Copy each entry precisely as written, and do not carry over the pictures.

--- Dataset content Enclosed Below ---

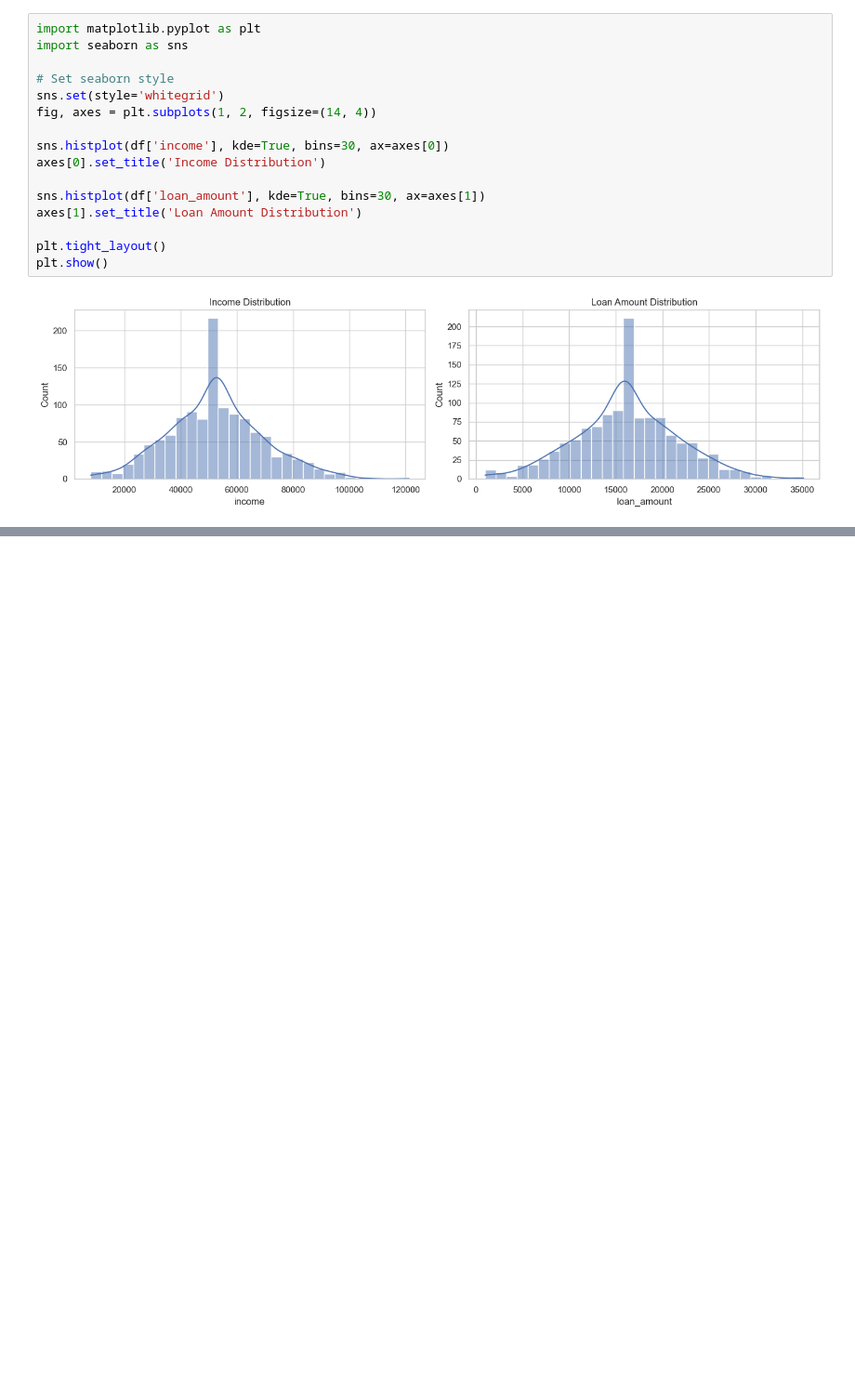
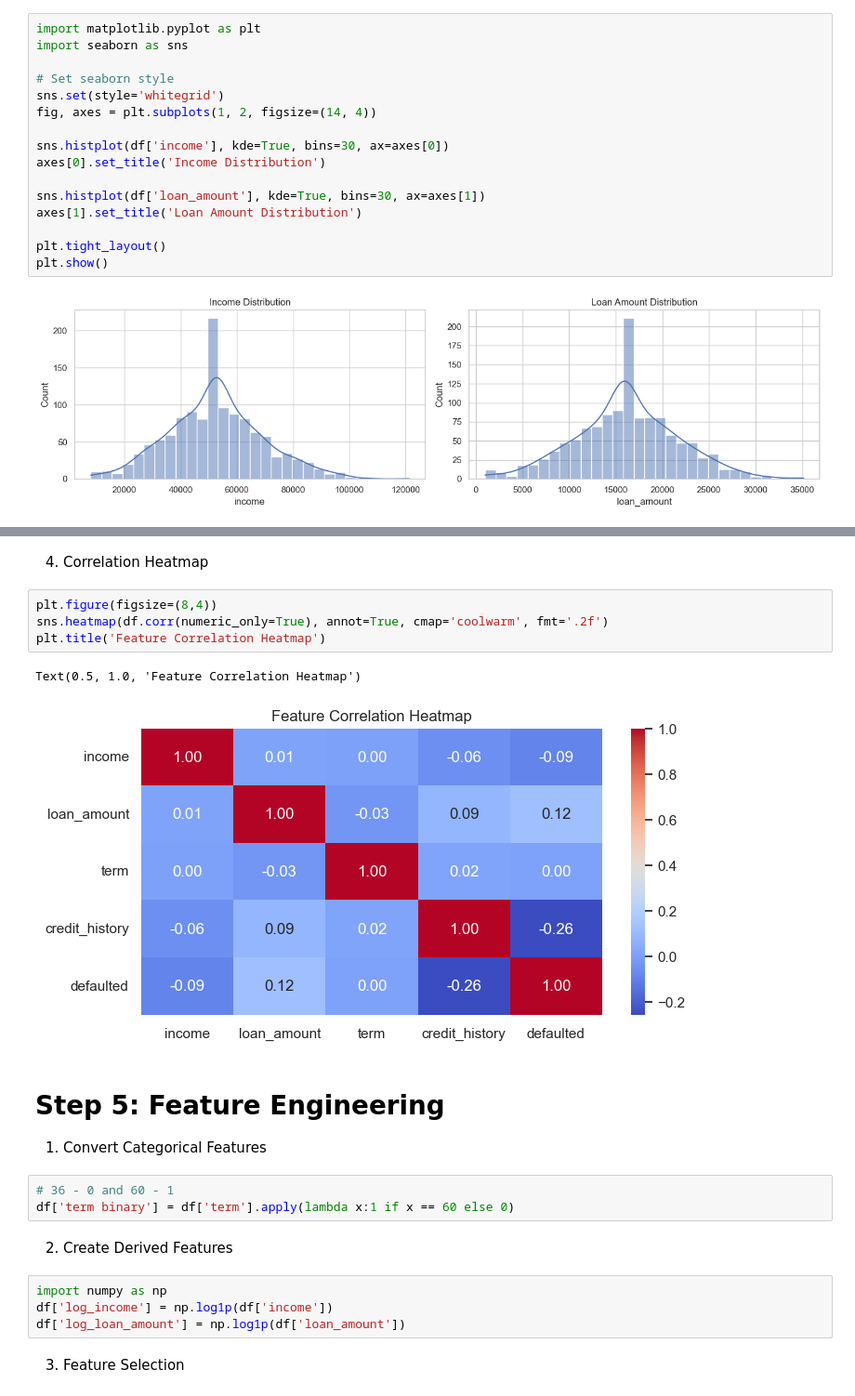
Before and after one commit to safiy-farooqi/credit-score-model, a Jupyter notebook: credit-score.ipynb, the cells around one changed output, grey strips where cells are left out. Shown: that part at 93% size. Drawn from its saved outputs; the diff is of its cells as text; blank space fills up the shorter version.

```diff
--- a/credit-score.ipynb
+++ b/credit-score.ipynb
@@ -102,0 +124,23 @@ plt.show()
+# %% [markdown]
+4. Correlation Heatmap
+# %%
+plt.figure(figsize=(8,4))
+sns.heatmap(df.corr(numeric_only=True), annot=True, cmap='coolwarm', fmt='.2f')
+plt.title('Feature Correlation Heatmap')
+# %% [output]
+Text(0.5, 1.0, 'Feature Correlation Heatmap')
+[figure, added]
+# %% [markdown]
+# Step 5: Feature Engineering
+1. Convert Categorical Features
+# %%
+# 36 - 0 and 60 - 1
+df['term binary'] = df['term'].apply(lambda x:1 if x == 60 else 0)
+# %% [markdown]
+2. Create Derived Features
+# %%
+import numpy as np
+df['log_income'] = np.log1p(df['income'])
+df['log_loan_amount'] = np.log1p(df['loan_amount'])
+# %% [markdown]
+3. Feature Selection
```
Also changed, not shown: parts of 12 cells of this notebook.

--- End of Enclosed Dataset content ---

- _Completed task_:
Before and after one commit to safiy-farooqi/credit-score-model, a Jupyter notebook: credit-score.ipynb, the cells around one changed output, grey strips where cells are left out. Shown: that part at 93% size. Drawn from its saved outputs; the diff is of its cells as text; blank space fills up the shorter version.

```diff
--- a/credit-score.ipynb
+++ b/credit-score.ipynb
@@ -102,0 +124,23 @@ plt.show()
+# %% [markdown]
+4. Correlation Heatmap
+# %%
+plt.figure(figsize=(8,4))
+sns.heatmap(df.corr(numeric_only=True), annot=True, cmap='coolwarm', fmt='.2f')
+plt.title('Feature Correlation Heatmap')
+# %% [output]
+Text(0.5, 1.0, 'Feature Correlation Heatmap')
+[figure, added]
+# %% [markdown]
+# Step 5: Feature Engineering
+1. Convert Categorical Features
+# %%
+# 36 - 0 and 60 - 1
+df['term binary'] = df['term'].apply(lambda x:1 if x == 60 else 0)
+# %% [markdown]
+2. Create Derived Features
+# %%
+import numpy as np
+df['log_income'] = np.log1p(df['income'])
+df['log_loan_amount'] = np.log1p(df['loan_amount'])
+# %% [markdown]
+3. Feature Selection
```
Also changed, not shown: parts of 12 cells of this notebook.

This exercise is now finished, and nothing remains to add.